What is expected. Each record below must be written out again in exactly the same form.

——

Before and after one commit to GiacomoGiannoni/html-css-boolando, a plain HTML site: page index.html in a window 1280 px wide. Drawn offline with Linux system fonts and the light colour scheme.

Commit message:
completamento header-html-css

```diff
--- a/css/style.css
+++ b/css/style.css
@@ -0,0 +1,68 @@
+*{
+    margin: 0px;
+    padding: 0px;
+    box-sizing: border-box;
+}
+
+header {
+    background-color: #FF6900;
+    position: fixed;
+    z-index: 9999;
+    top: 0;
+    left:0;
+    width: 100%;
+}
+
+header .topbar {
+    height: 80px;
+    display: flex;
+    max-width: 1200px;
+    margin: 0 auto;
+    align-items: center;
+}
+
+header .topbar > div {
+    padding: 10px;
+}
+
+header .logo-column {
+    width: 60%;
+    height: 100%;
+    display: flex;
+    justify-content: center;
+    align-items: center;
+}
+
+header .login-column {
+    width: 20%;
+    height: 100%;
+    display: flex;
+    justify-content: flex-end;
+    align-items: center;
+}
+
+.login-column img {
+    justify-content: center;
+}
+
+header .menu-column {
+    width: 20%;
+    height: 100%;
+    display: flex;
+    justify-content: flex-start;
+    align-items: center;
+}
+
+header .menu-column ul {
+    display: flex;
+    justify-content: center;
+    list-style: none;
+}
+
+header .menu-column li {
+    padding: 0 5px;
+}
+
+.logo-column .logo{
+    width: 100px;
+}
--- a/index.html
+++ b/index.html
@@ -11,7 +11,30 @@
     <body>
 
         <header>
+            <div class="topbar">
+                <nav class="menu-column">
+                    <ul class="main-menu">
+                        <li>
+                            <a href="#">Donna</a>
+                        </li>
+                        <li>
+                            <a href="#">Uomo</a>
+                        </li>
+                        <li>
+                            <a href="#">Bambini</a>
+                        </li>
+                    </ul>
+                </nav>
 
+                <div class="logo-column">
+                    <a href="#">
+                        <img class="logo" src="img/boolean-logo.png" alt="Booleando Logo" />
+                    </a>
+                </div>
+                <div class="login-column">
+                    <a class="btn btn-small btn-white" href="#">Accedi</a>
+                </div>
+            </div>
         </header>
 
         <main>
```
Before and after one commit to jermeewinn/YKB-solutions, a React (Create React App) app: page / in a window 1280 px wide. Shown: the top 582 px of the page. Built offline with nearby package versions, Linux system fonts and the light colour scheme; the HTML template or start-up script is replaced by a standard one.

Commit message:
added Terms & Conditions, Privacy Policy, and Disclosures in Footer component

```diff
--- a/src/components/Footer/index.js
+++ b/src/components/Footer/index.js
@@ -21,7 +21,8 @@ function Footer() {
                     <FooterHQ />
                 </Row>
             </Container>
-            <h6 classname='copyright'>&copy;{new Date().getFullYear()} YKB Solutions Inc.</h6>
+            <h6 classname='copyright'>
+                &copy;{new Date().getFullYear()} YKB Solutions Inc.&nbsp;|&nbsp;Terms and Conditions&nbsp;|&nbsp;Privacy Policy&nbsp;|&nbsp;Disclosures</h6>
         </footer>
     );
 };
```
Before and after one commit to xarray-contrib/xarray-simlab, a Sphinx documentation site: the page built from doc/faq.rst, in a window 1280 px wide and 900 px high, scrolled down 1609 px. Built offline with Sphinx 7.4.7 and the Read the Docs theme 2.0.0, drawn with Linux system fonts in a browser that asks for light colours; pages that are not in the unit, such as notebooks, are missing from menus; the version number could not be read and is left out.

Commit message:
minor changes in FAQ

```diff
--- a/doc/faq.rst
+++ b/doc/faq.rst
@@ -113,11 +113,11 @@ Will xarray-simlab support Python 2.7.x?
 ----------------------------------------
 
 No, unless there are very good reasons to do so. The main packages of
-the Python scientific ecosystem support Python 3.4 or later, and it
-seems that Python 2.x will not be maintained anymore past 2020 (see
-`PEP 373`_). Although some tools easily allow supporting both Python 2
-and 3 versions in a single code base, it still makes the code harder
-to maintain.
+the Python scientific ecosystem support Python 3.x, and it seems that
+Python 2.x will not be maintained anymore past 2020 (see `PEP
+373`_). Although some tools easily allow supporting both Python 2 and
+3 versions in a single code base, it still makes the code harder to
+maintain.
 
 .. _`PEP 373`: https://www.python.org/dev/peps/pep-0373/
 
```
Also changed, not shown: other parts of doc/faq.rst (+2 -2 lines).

——

Result below.
Before and after one commit to GiacomoGiannoni/html-css-boolando, a plain HTML site: page index.html in a window 1280 px wide. Drawn offline with Linux system fonts and the light colour scheme.

Commit message:
completamento header-html-css

```diff
--- a/css/style.css
+++ b/css/style.css
@@ -0,0 +1,68 @@
+*{
+    margin: 0px;
+    padding: 0px;
+    box-sizing: border-box;
+}
+
+header {
+    background-color: #FF6900;
+    position: fixed;
+    z-index: 9999;
+    top: 0;
+    left:0;
+    width: 100%;
+}
+
+header .topbar {
+    height: 80px;
+    display: flex;
+    max-width: 1200px;
+    margin: 0 auto;
+    align-items: center;
+}
+
+header .topbar > div {
+    padding: 10px;
+}
+
+header .logo-column {
+    width: 60%;
+    height: 100%;
+    display: flex;
+    justify-content: center;
+    align-items: center;
+}
+
+header .login-column {
+    width: 20%;
+    height: 100%;
+    display: flex;
+    justify-content: flex-end;
+    align-items: center;
+}
+
+.login-column img {
+    justify-content: center;
+}
+
+header .menu-column {
+    width: 20%;
+    height: 100%;
+    display: flex;
+    justify-content: flex-start;
+    align-items: center;
+}
+
+header .menu-column ul {
+    display: flex;
+    justify-content: center;
+    list-style: none;
+}
+
+header .menu-column li {
+    padding: 0 5px;
+}
+
+.logo-column .logo{
+    width: 100px;
+}
--- a/index.html
+++ b/index.html
@@ -11,7 +11,30 @@
     <body>
 
         <header>
+            <div class="topbar">
+                <nav class="menu-column">
+                    <ul class="main-menu">
+                        <li>
+                            <a href="#">Donna</a>
+                        </li>
+                        <li>
+                            <a href="#">Uomo</a>
+                        </li>
+                        <li>
+                            <a href="#">Bambini</a>
+                        </li>
+                    </ul>
+                </nav>
 
+                <div class="logo-column">
+                    <a href="#">
+                        <img class="logo" src="img/boolean-logo.png" alt="Booleando Logo" />
+                    </a>
+                </div>
+                <div class="login-column">
+                    <a class="btn btn-small btn-white" href="#">Accedi</a>
+                </div>
+            </div>
         </header>
 
         <main>
```
Before and after one commit to jermeewinn/YKB-solutions, a React (Create React App) app: page / in a window 1280 px wide. Shown: the top 582 px of the page. Built offline with nearby package versions, Linux system fonts and the light colour scheme; the HTML template or start-up script is replaced by a standard one.

Commit message:
added Terms & Conditions, Privacy Policy, and Disclosures in Footer component

```diff
--- a/src/components/Footer/index.js
+++ b/src/components/Footer/index.js
@@ -21,7 +21,8 @@ function Footer() {
                     <FooterHQ />
                 </Row>
             </Container>
-            <h6 classname='copyright'>&copy;{new Date().getFullYear()} YKB Solutions Inc.</h6>
+            <h6 classname='copyright'>
+                &copy;{new Date().getFullYear()} YKB Solutions Inc.&nbsp;|&nbsp;Terms and Conditions&nbsp;|&nbsp;Privacy Policy&nbsp;|&nbsp;Disclosures</h6>
         </footer>
     );
 };
```
Before and after one commit to xarray-contrib/xarray-simlab, a Sphinx documentation site: the page built from doc/faq.rst, in a window 1280 px wide and 900 px high, scrolled down 1609 px. Built offline with Sphinx 7.4.7 and the Read the Docs theme 2.0.0, drawn with Linux system fonts in a browser that asks for light colours; pages that are not in the unit, such as notebooks, are missing from menus; the version number could not be read and is left out.

Commit message:
minor changes in FAQ

```diff
--- a/doc/faq.rst
+++ b/doc/faq.rst
@@ -113,11 +113,11 @@ Will xarray-simlab support Python 2.7.x?
 ----------------------------------------
 
 No, unless there are very good reasons to do so. The main packages of
-the Python scientific ecosystem support Python 3.4 or later, and it
-seems that Python 2.x will not be maintained anymore past 2020 (see
-`PEP 373`_). Although some tools easily allow supporting both Python 2
-and 3 versions in a single code base, it still makes the code harder
-to maintain.
+the Python scientific ecosystem support Python 3.x, and it seems that
+Python 2.x will not be maintained anymore past 2020 (see `PEP
+373`_). Although some tools easily allow supporting both Python 2 and
+3 versions in a single code base, it still makes the code harder to
+maintain.
 
 .. _`PEP 373`: https://www.python.org/dev/peps/pep-0373/
 
```
Also changed, not shown: other parts of doc/faq.rst (+2 -2 lines).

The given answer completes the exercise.